At the 2011 National Soccer Coaches Convention in Baltimore, I had the privilege to observe Ken Lolla, Head Men’s Soccer Coach at Louisville, run a session dedicated to passing patterns. The patterns Coach Lolla chose, although dynamic, were secondary to the information he relayed throughout the session.
Coaches are constantly seeking ways to improve the teams’ speed of play. Can we do it quicker? Can we do it faster? are phrases you often hear when observing training, but Coach Lolla shared a phrase that embraces an improved speed of play while making it clear why we want our players to play quicker. Can we “pass the time on”? The quicker that I can receive the ball and play it to you, the more time you’ll have to do something productive with it. If we all can be efficient with the ball, prepare it and play it quickly we build up more & more time for our teammates.
The Set-up: (as pictured). Have at least two players start at each disc.
The Pattern: The ball is entered into the middle, the middle player receives and plays to the opposite corner, this player now quickly receives and passes straight across to the other side. All players should follow their pass. Begin with two balls. You can add a third ball if the skill level of the group can handle it.
Note: Place several balls around the area. We are encouraging the players to move the ball around the grid as quickly as possible. Acknowledging that playing at a high speed is the goal, mistakes are going to happen. This is how we grow. Ask the players as a group to get a replacement ball back into play as quickly as possible. The group is responsible for this (team accountability) not just the player who made the mistake.
After 4 or 5 minutes, reverse the direction of the pattern.

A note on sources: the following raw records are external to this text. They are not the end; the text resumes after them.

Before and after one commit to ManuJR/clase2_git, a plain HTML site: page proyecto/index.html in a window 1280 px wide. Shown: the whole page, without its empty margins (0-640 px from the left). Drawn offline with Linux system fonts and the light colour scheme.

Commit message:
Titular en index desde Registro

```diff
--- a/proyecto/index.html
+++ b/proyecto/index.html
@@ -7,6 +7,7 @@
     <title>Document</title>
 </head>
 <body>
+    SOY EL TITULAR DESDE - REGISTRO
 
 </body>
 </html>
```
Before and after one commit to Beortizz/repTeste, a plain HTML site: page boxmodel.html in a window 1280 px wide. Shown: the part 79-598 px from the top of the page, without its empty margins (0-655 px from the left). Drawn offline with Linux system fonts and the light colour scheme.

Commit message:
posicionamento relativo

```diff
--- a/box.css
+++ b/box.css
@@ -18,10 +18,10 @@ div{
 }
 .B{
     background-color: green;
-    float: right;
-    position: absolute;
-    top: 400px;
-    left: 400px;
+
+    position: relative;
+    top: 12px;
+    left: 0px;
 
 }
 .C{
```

1. Must check away before receiving the ball- Prepare the space you want to receive it, by drifting away
2. Must meet the ball- Can we separate from the defender (disc)even if it’s just a step or two

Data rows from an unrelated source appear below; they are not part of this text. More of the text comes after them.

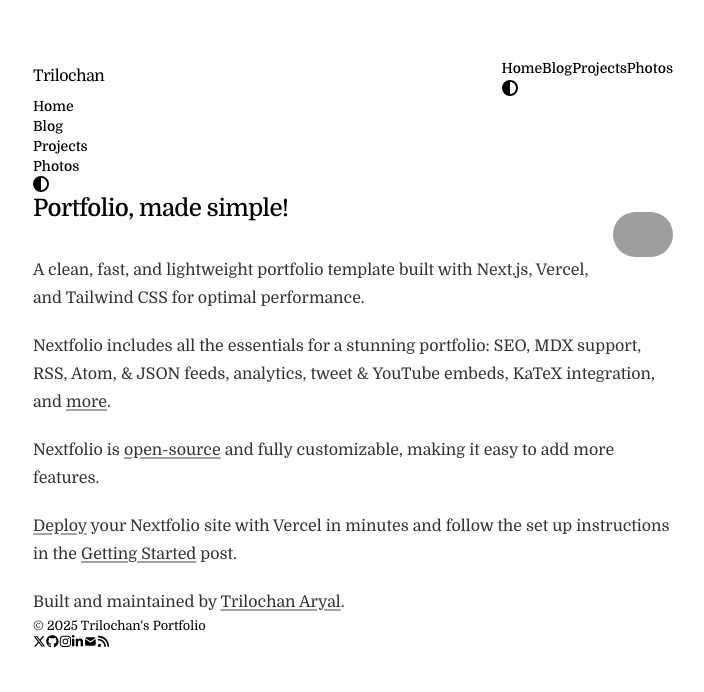
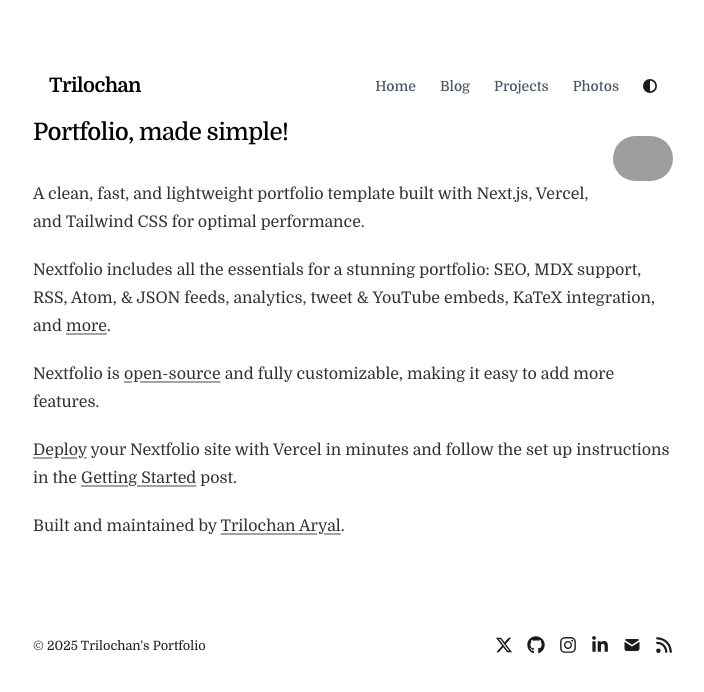
Before and after one commit to trilochanaryal/trilochan, a Next.js app: page / in a window 1280 px wide. Shown: the top 692 px of the page, without its empty margins (287-991 px from the left). Built offline with nearby package versions, Linux system fonts and the light colour scheme; grey boxes are pictures that could not be loaded.

Commit message:
update tailwind.config.js to include component paths in content

```diff
--- a/tailwind.config.js
+++ b/tailwind.config.js
@@ -1,6 +1,10 @@
 module.exports = {
   darkMode: 'class',
-  content: ['./app/**/*.{js,ts,jsx,tsx,mdx}', './public/**/*.svg'],
+  content: [
+    './app/**/*.{js,ts,jsx,tsx,mdx}',
+    './public/**/*.svg',
+    './components/**/*.{js,ts,jsx,tsx}',
+  ],
   theme: {
     extend: {
       typography: {
```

3. Must have a look to the next guy before receiving the ball- know where you’re going to play next
4. Must pass the ball firmly- test your teammate
5. Play to the proper foot- lead him in the direction he wants to go!
Progress to: Same circuit as above, but with the addition of two connecting players. These players should remain open to the field (side on) which mirrors the positioning of a wide midfielder.
The same five rules apply to the circuit.
Can we pass the time on? The goal isn’t to get it around the grid safely; it’s to get it around as quickly as possible.
Final Progression: The wide player now drops the ball back to the player he/she received it from and spins away (opens up the passing lane) and sprints to the next line. The player who passes the ball should remain as the next connecting player.
- Add additional combinations at certain positions.
- Ask that the ball being entered into the central target to be done so first time (one touch).
Coach should be observing:
- Weight of the pass (get the ball there quickly, but don’t shoot it at him)
- Movement off the ball, are we arriving on time for the ball (not too early, not too late)
- Are the players “taking a look” on where to play next? (“head on a swivel/take a snap shot”)
- Body position when receiving the ball
- Are we efficient in our movement?
- Can we pass the time on?
Download this coaching tip: Pass the Time On